# ASSIGNMENT
All of the data below should be written out again exactly.

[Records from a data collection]
__________________________________________________

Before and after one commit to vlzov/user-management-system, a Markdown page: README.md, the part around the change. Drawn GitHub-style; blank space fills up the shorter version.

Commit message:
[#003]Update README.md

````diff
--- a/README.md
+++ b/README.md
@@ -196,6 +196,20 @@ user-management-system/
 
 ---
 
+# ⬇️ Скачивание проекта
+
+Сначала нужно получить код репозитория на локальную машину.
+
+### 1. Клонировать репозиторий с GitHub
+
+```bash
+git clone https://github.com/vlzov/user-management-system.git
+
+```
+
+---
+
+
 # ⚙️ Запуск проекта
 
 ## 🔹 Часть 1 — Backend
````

__________________________________________________

# RESULT FOR THIS TASK
Before and after one commit to vlzov/user-management-system, a Markdown page: README.md, the part around the change. Drawn GitHub-style; blank space fills up the shorter version.

Commit message:
[#003]Update README.md

````diff
--- a/README.md
+++ b/README.md
@@ -196,6 +196,20 @@ user-management-system/
 
 ---
 
+# ⬇️ Скачивание проекта
+
+Сначала нужно получить код репозитория на локальную машину.
+
+### 1. Клонировать репозиторий с GitHub
+
+```bash
+git clone https://github.com/vlzov/user-management-system.git
+
+```
+
+---
+
+
 # ⚙️ Запуск проекта
 
 ## 🔹 Часть 1 — Backend
````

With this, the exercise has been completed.